We all answered questions from kids and their parents, about how to start your own local nature club for the summer, where to find nature in the city, joining Nature Alberta’s “Young Naturalist Club” program, for kids ages 5-13. They loved guessing what animal had shed the antlers (White-tail Deer) and holding them up on top of their heads. Lots of the kids asked, “What are these books for?” or “Where can we get them?” So we told them that the books, which you can find at the library or a bookstore, are great for learning more about the animals they would see, and experiences they would have, at the Chase.

Bob did a wonderful job organizing everything and also taking time to help me with the Young Naturalists’ Corner. Thank you again, Bob, for everything — especially for asking to me to be part of such a wonderful day. It’s an honor to be asked to join everyone who works so hard to put on such an amazing experience.

I saw two first-of-season species while my parents and I were driving around Tofield: a large flock of Sandhill Cranes and five Canvasbacks.
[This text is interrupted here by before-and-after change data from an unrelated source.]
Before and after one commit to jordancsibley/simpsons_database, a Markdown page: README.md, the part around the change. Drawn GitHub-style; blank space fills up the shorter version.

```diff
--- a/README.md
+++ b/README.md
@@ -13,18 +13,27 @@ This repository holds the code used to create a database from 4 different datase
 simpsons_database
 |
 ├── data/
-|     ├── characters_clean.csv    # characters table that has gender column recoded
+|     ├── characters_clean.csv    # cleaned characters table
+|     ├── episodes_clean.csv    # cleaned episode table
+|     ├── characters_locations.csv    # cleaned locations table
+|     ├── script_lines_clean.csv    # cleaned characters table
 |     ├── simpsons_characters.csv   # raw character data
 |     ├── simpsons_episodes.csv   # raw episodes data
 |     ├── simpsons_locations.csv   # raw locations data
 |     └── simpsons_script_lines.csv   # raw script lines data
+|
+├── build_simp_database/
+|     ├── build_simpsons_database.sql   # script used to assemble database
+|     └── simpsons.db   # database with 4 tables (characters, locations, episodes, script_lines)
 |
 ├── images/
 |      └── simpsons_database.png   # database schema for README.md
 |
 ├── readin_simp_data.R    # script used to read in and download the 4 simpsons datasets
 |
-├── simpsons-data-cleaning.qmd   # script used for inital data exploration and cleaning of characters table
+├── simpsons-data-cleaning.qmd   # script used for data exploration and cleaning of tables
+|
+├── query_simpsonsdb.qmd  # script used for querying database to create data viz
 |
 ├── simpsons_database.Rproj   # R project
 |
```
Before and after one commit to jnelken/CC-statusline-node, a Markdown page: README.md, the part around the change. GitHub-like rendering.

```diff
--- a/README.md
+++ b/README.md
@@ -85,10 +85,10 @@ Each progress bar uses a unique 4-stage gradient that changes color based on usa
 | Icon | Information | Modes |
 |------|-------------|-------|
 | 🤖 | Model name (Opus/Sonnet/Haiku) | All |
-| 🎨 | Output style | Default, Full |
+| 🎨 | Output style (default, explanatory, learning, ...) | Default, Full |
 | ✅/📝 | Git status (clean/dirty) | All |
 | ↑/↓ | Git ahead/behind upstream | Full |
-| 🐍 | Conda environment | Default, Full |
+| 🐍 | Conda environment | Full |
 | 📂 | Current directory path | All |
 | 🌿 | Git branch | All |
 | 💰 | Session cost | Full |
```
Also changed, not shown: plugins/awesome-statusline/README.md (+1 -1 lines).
I also saw one male Mountain Bluebird as we were approaching Tofield in the morning, also 10 Red-tailed Hawks, Mallards, and Ring-billed Gulls.

Below are some pictures my mother and I took last Saturday:

The Young Naturalists’ Corner’s banner, especially made for this year’s Chase,


Here I am with John Acorn and Andrea who was helping me at the YNC,



Mounted waterbirds from the ornithology collection at Royal Alberta Museum,


Here is part of our table with all the prizes and pamphlets from Bird Studies Canada and Nature Alberta, and some of the books I’ve written about in the past few weeks,


A deer skull and a pair of antlers (both from White-tail Deer) we brought from home for the table (sorry for the blurry photo, my mom didn’t have her reading glasses on at the time!),


A beautiful carved Green-winged Teal from the Boag Lake Carving Studio,



Kids admiring the carvings at the Boag Lake Carving display,


The Cows, Fish, Cattledogs, and Kids display,


An Alberta crawfish (Orconectes virilis) in the pond life display,



A young Peregrine Falcon,


Even though we see thousands of Snow Geese in the slough across the road from our house, what would be a Snow Goose Chase without going to see some Snow Geese around Tofield?! Because of our late Spring the geese were a little harder to find, but we saw some very large flocks and I got some very good views, thanks to my scope!

Some digiscoped photos of the geese,